Revision tracking records
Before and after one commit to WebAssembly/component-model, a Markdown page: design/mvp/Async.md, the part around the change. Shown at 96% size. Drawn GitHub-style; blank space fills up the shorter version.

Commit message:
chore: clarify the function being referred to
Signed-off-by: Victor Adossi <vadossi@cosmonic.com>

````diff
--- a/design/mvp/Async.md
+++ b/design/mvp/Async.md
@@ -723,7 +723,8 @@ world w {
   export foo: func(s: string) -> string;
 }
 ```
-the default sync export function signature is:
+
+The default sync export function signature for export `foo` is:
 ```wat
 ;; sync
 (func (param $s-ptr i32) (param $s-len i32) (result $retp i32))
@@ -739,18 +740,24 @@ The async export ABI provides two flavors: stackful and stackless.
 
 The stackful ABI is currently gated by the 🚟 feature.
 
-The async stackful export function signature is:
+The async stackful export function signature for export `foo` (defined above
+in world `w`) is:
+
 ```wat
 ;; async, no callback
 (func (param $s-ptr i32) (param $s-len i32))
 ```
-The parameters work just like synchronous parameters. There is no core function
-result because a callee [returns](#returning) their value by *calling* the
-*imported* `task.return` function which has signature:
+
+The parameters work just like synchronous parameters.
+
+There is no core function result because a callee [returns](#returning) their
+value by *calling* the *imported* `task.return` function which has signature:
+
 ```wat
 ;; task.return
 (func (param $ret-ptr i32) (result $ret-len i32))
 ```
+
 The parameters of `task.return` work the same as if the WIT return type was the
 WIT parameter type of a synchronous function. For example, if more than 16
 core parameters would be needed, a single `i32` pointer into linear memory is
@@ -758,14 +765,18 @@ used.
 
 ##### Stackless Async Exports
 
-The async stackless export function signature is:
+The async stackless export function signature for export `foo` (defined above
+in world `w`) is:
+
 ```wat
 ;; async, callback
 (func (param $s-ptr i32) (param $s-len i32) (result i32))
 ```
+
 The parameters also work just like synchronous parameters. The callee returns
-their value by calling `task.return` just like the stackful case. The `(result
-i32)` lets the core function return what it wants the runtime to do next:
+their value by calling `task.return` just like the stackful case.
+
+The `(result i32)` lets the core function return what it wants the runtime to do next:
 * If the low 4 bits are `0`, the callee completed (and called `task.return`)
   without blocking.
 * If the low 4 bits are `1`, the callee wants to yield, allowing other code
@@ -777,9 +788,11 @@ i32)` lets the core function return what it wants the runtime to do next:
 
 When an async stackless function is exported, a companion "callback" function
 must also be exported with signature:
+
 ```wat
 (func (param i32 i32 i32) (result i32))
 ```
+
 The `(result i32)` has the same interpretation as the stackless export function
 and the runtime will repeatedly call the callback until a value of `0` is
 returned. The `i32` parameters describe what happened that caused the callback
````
* * *
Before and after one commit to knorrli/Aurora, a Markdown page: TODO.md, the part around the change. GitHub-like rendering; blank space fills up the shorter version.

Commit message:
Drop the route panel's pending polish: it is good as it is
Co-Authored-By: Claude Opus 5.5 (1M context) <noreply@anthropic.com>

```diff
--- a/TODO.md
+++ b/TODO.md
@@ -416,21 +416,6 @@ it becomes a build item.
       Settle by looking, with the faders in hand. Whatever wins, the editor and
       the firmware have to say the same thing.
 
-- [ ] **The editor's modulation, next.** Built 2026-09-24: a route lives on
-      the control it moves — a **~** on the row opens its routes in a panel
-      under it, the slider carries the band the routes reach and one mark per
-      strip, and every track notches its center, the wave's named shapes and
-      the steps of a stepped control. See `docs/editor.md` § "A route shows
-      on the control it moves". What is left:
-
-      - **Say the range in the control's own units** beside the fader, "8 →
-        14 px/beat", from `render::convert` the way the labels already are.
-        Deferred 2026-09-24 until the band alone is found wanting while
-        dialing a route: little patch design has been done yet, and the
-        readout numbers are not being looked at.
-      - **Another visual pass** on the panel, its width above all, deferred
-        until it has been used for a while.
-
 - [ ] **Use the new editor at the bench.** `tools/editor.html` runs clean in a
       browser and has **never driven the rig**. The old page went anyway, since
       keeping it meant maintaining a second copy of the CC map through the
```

## [DIRECTIONS FOR THIS TASK]
Lines from the records above that hold "stackful" are the ones to list.

## [THE COMPLETED TASK]
@@ -739,18 +740,24 @@ The async export ABI provides two flavors: stackful and stackless.
 The stackful ABI is currently gated by the 🚟 feature.
-The async stackful export function signature is:
+The async stackful export function signature for export `foo` (defined above
-their value by calling `task.return` just like the stackful case. The `(result
+their value by calling `task.return` just like the stackful case.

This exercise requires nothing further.